To ensure your SonicWall is properly configured, please refer to the our in-depth administration guide and the SonicWall WAF settings resource.

Black Hat USA 2019: SonicWall Heads to Vegas

Black Hat USA 2019 is almost here. And it wouldn’t be a cybersecurity event without the SonicWall crew in attendance.

Can you believe this “little” show is now in its 22nd year? Started in 1997, the Black Hat Briefings grew from a one-show enterprise in Las Vegas to a global event.
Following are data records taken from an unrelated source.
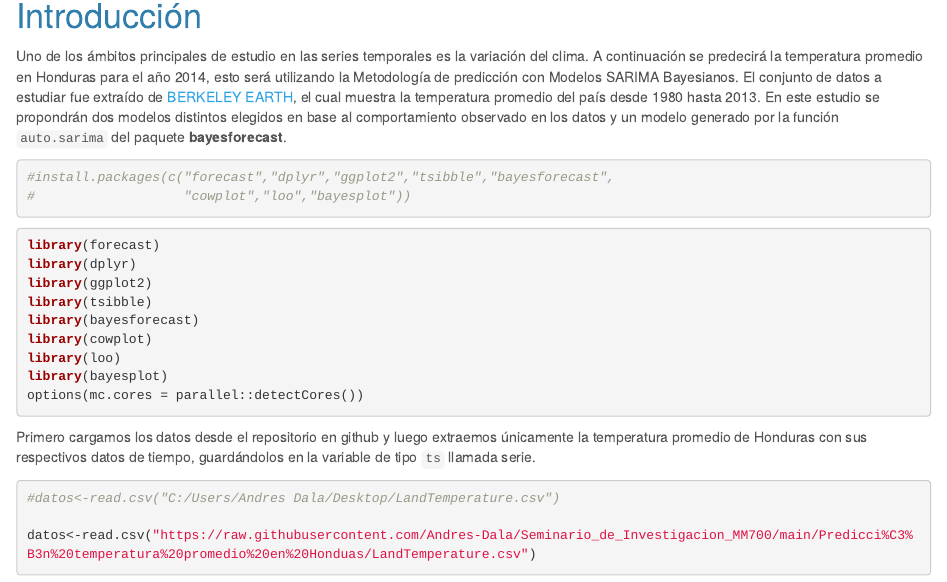
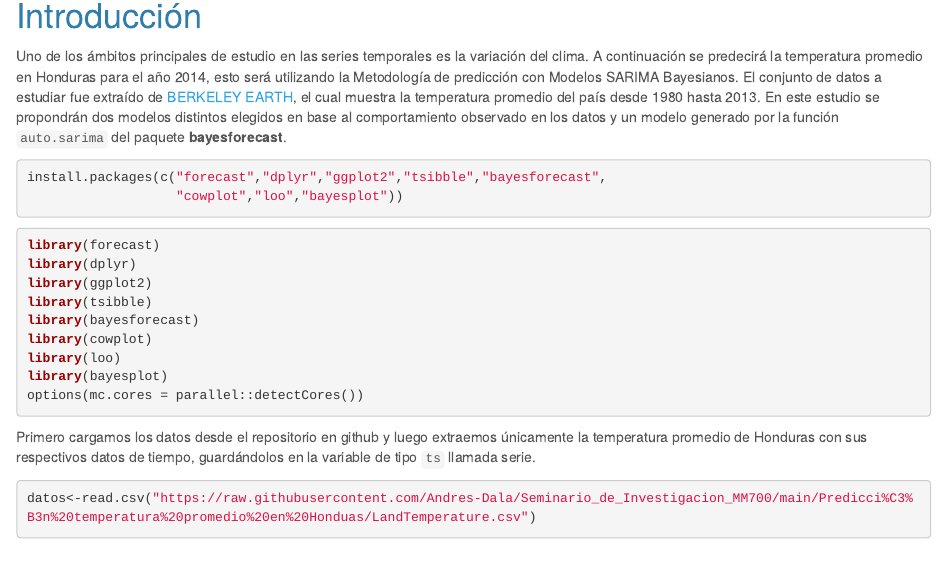
Before and after one commit to Andres-Dala/Investigacion, an R Markdown document (Predicción temperatura promedio en Honduas/Markdown.Rmd): the page in a window 1100 px wide, from 520 px down. Rendered offline with R 4.5, knitr and Pandoc, with nearby package versions; some code elsewhere in the file could not run offline.

Commit message:
comments deleted

````diff
--- a/Predicción temperatura promedio en Honduas/Markdown.Rmd
+++ b/Predicción temperatura promedio en Honduas/Markdown.Rmd
@@ -22,8 +22,8 @@ knitr::opts_chunk$set(fig.align = "center")
 Uno de los ámbitos principales de estudio en las series temporales es la variación del clima. A continuación se predecirá la temperatura promedio en Honduras para el año 2014, esto será utilizando la Metodología de predicción con Modelos SARIMA Bayesianos. El conjunto de datos a estudiar fue extraído de [BERKELEY EARTH](http://berkeleyearth.org/data/), el cual muestra la temperatura promedio del país desde 1980 hasta 2013. En este estudio se propondrán dos modelos distintos elegidos en base al comportamiento observado en los datos y un modelo generado por la función <code>auto.sarima</code> del paquete **bayesforecast**.
 
 ```{r}
-#install.packages(c("forecast","dplyr","ggplot2","tsibble","bayesforecast",
-#                   "cowplot","loo","bayesplot"))
+install.packages(c("forecast","dplyr","ggplot2","tsibble","bayesforecast",
+                   "cowplot","loo","bayesplot"))
 ```
 
 ```{r, message=FALSE}
@@ -41,8 +41,6 @@ options(mc.cores = parallel::detectCores())
 Primero cargamos los datos desde el repositorio en github y luego extraemos únicamente la temperatura promedio de Honduras con sus respectivos datos de tiempo, guardándolos en la variable de tipo <code>ts</code> llamada serie.
 
 ```{r}
-#datos<-read.csv("C:/Users/Andres Dala/Desktop/LandTemperature.csv")
-
 datos<-read.csv("https://raw.githubusercontent.com/Andres-Dala/Seminario_de_Investigacion_MM700/main/Predicci%C3%B3n%20temperatura%20promedio%20en%20Honduas/LandTemperature.csv")
 
 honduras<-datos %>%
````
Today, Black Hat Briefings and Trainings bring together the world’s top cybersecurity researchers, vendors, experts and trainers for annual events in the U.S., Europe and Asia.

This year, SonicWall will be live at Booth 1310. Join SonicWall’s Brook Chelmo, Srudi Dineshan, Rob Krug, Ed Gradek, Ken Dang and Bobby Cornwell to discuss the latest in cybersecurity, advanced threats, wireless security and more. The group will have a live demo every 30 minutes.

Their sessions will also dive into specific use cases around firewall management, shadow IT, endpoint protection, customized threat intelligence and cloud-based Wi-Fi management.

SonicWall at Black Hat USA 2019

Booth 1310

Aug. 7-8 | Mandalay Bay Convention Center

Where to register for Black Hat USA 2019

Once you’re at the Mandalay Bay Convention Center for Black Hat USA 2019, event registration will be located on Level 1 of the Bayside Foyer.

The best giveaways: socks, retro headphones and more

The SonicWall crew will be in the booth August 7-8 to help you reserve your spot for each of the sessions. They’ll also be ready to reward your participation with some of the best swag in Vegas, including the limited ‘SOC in Box’ giveaway and JLab Audio Rewind wireless retro headphones.

Black Hat resources

Before you head to Las Vegas, be sure to explore and review available resources to help plan for your trip. This is especially true for first-time attendees. The event has a lot going on and you don’t want to waste a full day just getting your bearings.